To do | Return the data below exactly, minus the pictures.

┄┄┄┄┄┄

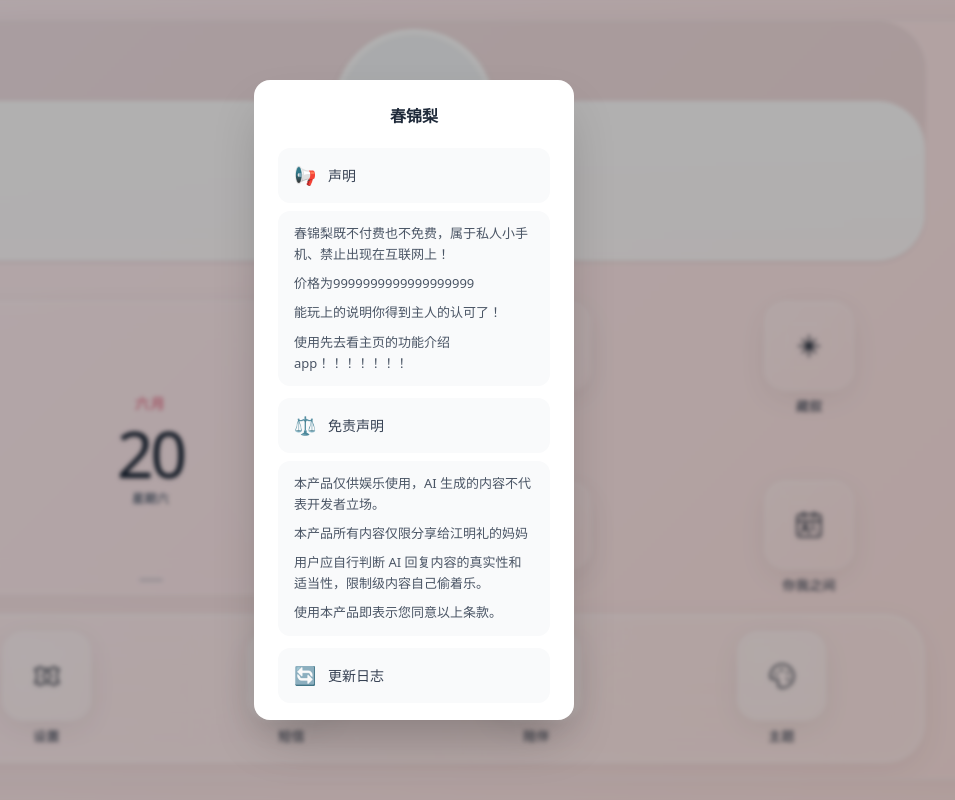
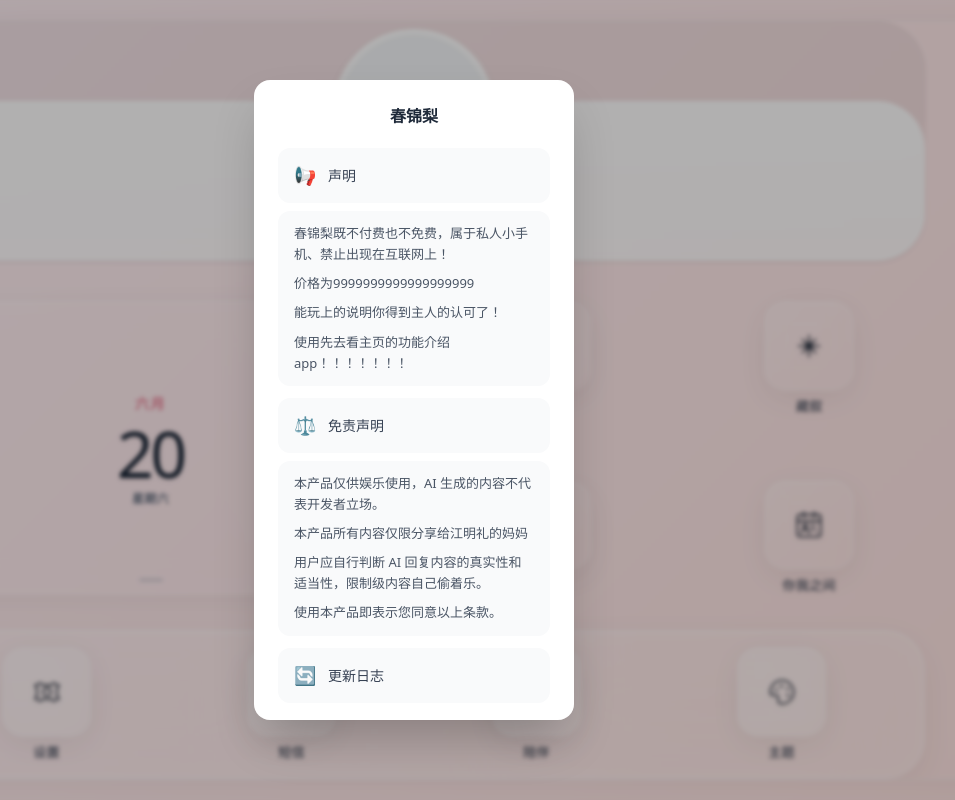
Before and after one commit to yueai4353-sketch/aafja, a React (Vite) app: page / in a window 1280 px wide. Shown: the whole page, without its empty margins (226-1181 px from the left). Built offline with nearby package versions, Linux system fonts and the light colour scheme.

Commit message:
更新：1

```diff
--- a/src/App.tsx
+++ b/src/App.tsx
@@ -1960,7 +1960,7 @@ export default function App() {
 
 
           {/* Bottom Dock */}
-          <div className="flex-shrink-0 flex flex-col justify-end pb-4 sm:pb-8 relative z-20 px-4 sm:px-8 md:px-20 lg:px-32" style={{ paddingBottom: 'max(16px, env(safe-area-inset-bottom, 16px))' }}>
+          <div className="flex-shrink-0 flex flex-col justify-end relative z-20 px-4 sm:px-8 md:px-20 lg:px-32" style={{ paddingBottom: 'env(safe-area-inset-bottom, 8px)', paddingTop: '4px' }}>
             <div className="px-2 sm:px-5 py-3 sm:py-4 flex justify-around items-center w-full bg-white/20 backdrop-blur-2xl rounded-[32px] sm:rounded-[40px] shadow-[0_8px_32px_rgba(0,0,0,0.05),inset_0_1px_1px_rgba(255,255,255,0.4),inset_0_0_20px_rgba(255,255,255,0.1)] border border-white/30 backdrop-saturate-150">
               <AppIcon onClick={() => setCurrentScreen('settings')} icon={<IconSettings />} label="设置" />
               <AppIcon icon={<IconMessage />} label="短信" />
```
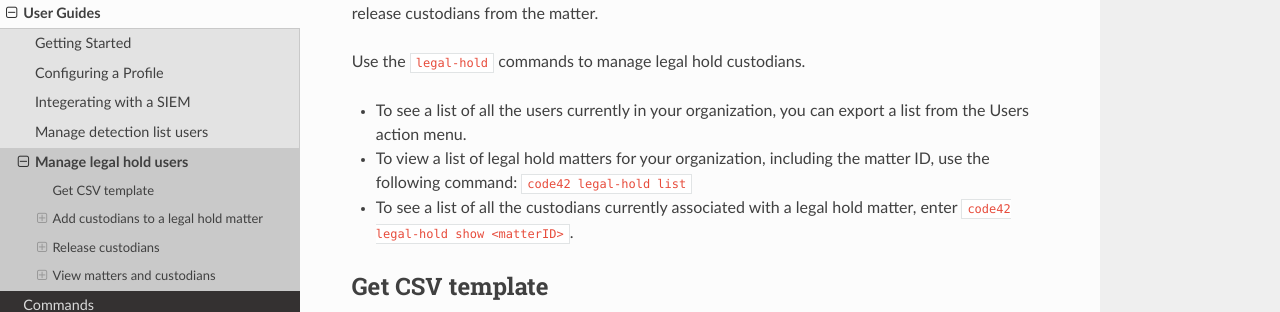
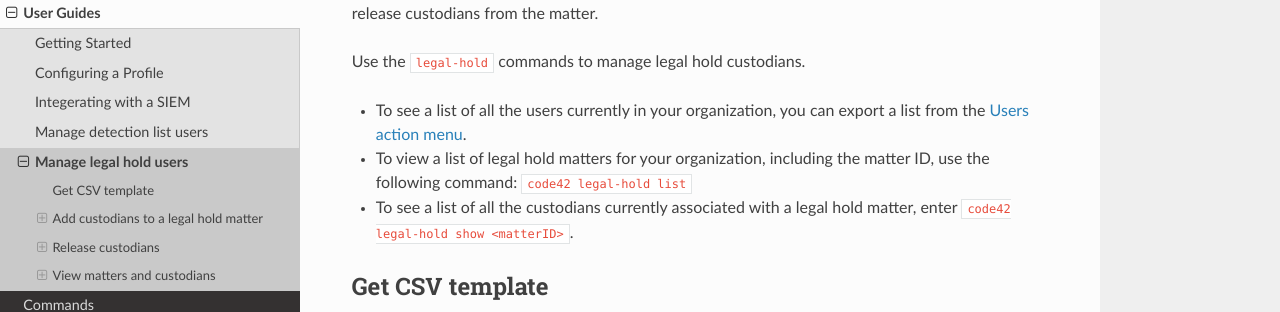
Before and after one commit to code42/code42cli, a Sphinx documentation site: the page built from docs/userguides/legalhold.md, in a window 1280 px wide and 900 px high. Shown: the part 182-494 px from the top of the window. Built offline with Sphinx 7.4.7 and the Read the Docs theme 2.0.0, drawn with Linux system fonts in a browser that asks for light colours; part of the change alters nothing that is shown.

```diff
--- a/docs/userguides/legalhold.md
+++ b/docs/userguides/legalhold.md
@@ -3,7 +3,7 @@
 Once you [create a legal hold matter in the Code42 console](https://support.code42.com/Administrator/Cloud/Configuring/Create_a_legal_hold_matter#Step_1:_Create_a_matter), you can use the Code42 CLI to add or release custodians from the matter.
 
 Use the `legal-hold` commands to manage legal hold custodians.
- - To see a list of all the users currently in your organization, you can export a list from the Users action menu.
+ - To see a list of all the users currently in your organization, you can export a list from the [Users action menu](https://support.code42.com/Administrator/Cloud/Code42_console_reference/Users_reference#Action_menu).
  - To view a list of legal hold matters for your organization, including the matter ID, use the following command:
    `code42 legal-hold list`
  - To see a list of all the custodians currently associated with a legal hold matter, enter `code42 legal-hold show <matterID>`.
```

┄┄┄┄┄┄

Reply |
Before and after one commit to yueai4353-sketch/aafja, a React (Vite) app: page / in a window 1280 px wide. Shown: the whole page, without its empty margins (226-1181 px from the left). Built offline with nearby package versions, Linux system fonts and the light colour scheme.

Commit message:
更新：1

```diff
--- a/src/App.tsx
+++ b/src/App.tsx
@@ -1960,7 +1960,7 @@ export default function App() {
 
 
           {/* Bottom Dock */}
-          <div className="flex-shrink-0 flex flex-col justify-end pb-4 sm:pb-8 relative z-20 px-4 sm:px-8 md:px-20 lg:px-32" style={{ paddingBottom: 'max(16px, env(safe-area-inset-bottom, 16px))' }}>
+          <div className="flex-shrink-0 flex flex-col justify-end relative z-20 px-4 sm:px-8 md:px-20 lg:px-32" style={{ paddingBottom: 'env(safe-area-inset-bottom, 8px)', paddingTop: '4px' }}>
             <div className="px-2 sm:px-5 py-3 sm:py-4 flex justify-around items-center w-full bg-white/20 backdrop-blur-2xl rounded-[32px] sm:rounded-[40px] shadow-[0_8px_32px_rgba(0,0,0,0.05),inset_0_1px_1px_rgba(255,255,255,0.4),inset_0_0_20px_rgba(255,255,255,0.1)] border border-white/30 backdrop-saturate-150">
               <AppIcon onClick={() => setCurrentScreen('settings')} icon={<IconSettings />} label="设置" />
               <AppIcon icon={<IconMessage />} label="短信" />
```
Before and after one commit to code42/code42cli, a Sphinx documentation site: the page built from docs/userguides/legalhold.md, in a window 1280 px wide and 900 px high. Shown: the part 182-494 px from the top of the window. Built offline with Sphinx 7.4.7 and the Read the Docs theme 2.0.0, drawn with Linux system fonts in a browser that asks for light colours; part of the change alters nothing that is shown.

```diff
--- a/docs/userguides/legalhold.md
+++ b/docs/userguides/legalhold.md
@@ -3,7 +3,7 @@
 Once you [create a legal hold matter in the Code42 console](https://support.code42.com/Administrator/Cloud/Configuring/Create_a_legal_hold_matter#Step_1:_Create_a_matter), you can use the Code42 CLI to add or release custodians from the matter.
 
 Use the `legal-hold` commands to manage legal hold custodians.
- - To see a list of all the users currently in your organization, you can export a list from the Users action menu.
+ - To see a list of all the users currently in your organization, you can export a list from the [Users action menu](https://support.code42.com/Administrator/Cloud/Code42_console_reference/Users_reference#Action_menu).
  - To view a list of legal hold matters for your organization, including the matter ID, use the following command:
    `code42 legal-hold list`
  - To see a list of all the custodians currently associated with a legal hold matter, enter `code42 legal-hold show <matterID>`.
```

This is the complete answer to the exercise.